Sunday, May 30, 2010

Oil Spill Rescue Operation Does More Harm than Good

The Animal Concerns Research and Education Society (ACRES), an animal welfare group in Singapore, conducted a rescue and release operation for animals affected by the recent oil spill in Singapore waters. These animals from the affected shores and released them at Sembawang Park, ironically, on Vesak Day.

Traditionally, Vesak Day has been a festival which Buddhists practise the releasing animals into the wild, otherwise known in or known in Mandarin as 'fang sheng'. They believed that this is an act of compassion to the animals, but unfortunately, many of these animals do not survive due to various reasons.

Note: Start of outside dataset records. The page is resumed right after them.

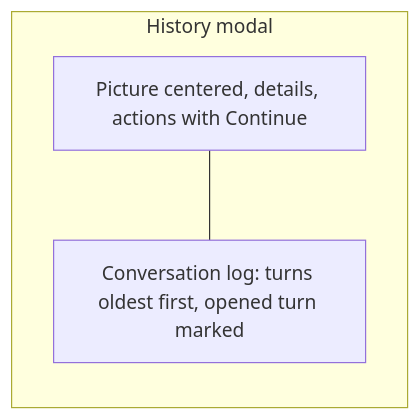
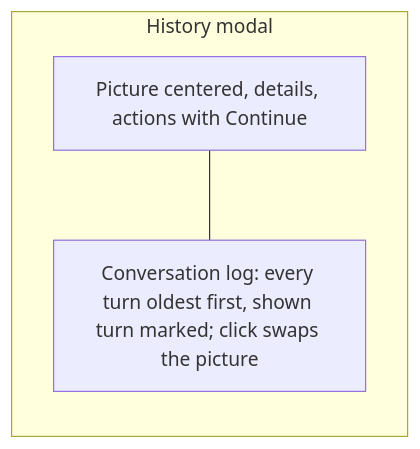
Before and after one commit to papodaca/easel: the third of 3 diagrams in docs/plans/2026-10-27-1128-feat-image-conversation-mode-plan.md, drawn with Mermaid. The commit also changed other lines of this file, not shown here.

Commit message:
docs: fold conversation turns into one history item

````diff
--- a/docs/plans/2026-10-27-1128-feat-image-conversation-mode-plan.md
+++ b/docs/plans/2026-10-27-1128-feat-image-conversation-mode-plan.md
@@ -186,8 +215,8 @@
 ```mermaid
 flowchart LR
   subgraph modal[History modal]
     picture[Picture centered, details, actions with Continue]
-    log[Conversation log: turns oldest first, opened turn marked]
+    log[Conversation log: every turn oldest first, shown turn marked; click swaps the picture]
   end
   picture --- log
 ```
````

Usually, animals are released into the wrong habitat and die as they cannot adapt fast enough to the different challenges present in the new habitat. Many of them are weak and in a state of shock when they were caught, and are caught by predators easily. These animals may also introduce new diseases to the wild animals in the new location, and if they survive, compete with the original residents.

Previously, ACRES had been encouraging Buddhists to refrain from releasing animals during this festival. This recent development thus came as a surprise to many nature lovers.

The society apparently failed to see the similarity between their rescue operation and the traditionaly "fang sheng". Firstly, affected areas such as Changi beach and Tanah Merah were sandy shore habitats. While Sembawang also has a sandy beach, the deeper areas were mostly mudflats. The water will also be different, since Sembawang is sheltered in the Strait of Johor, while the other areas are fed by the South China Sea. Genetically, the organisms found in various areas may also be different, since they would have been adapted to the unique conditions in the area.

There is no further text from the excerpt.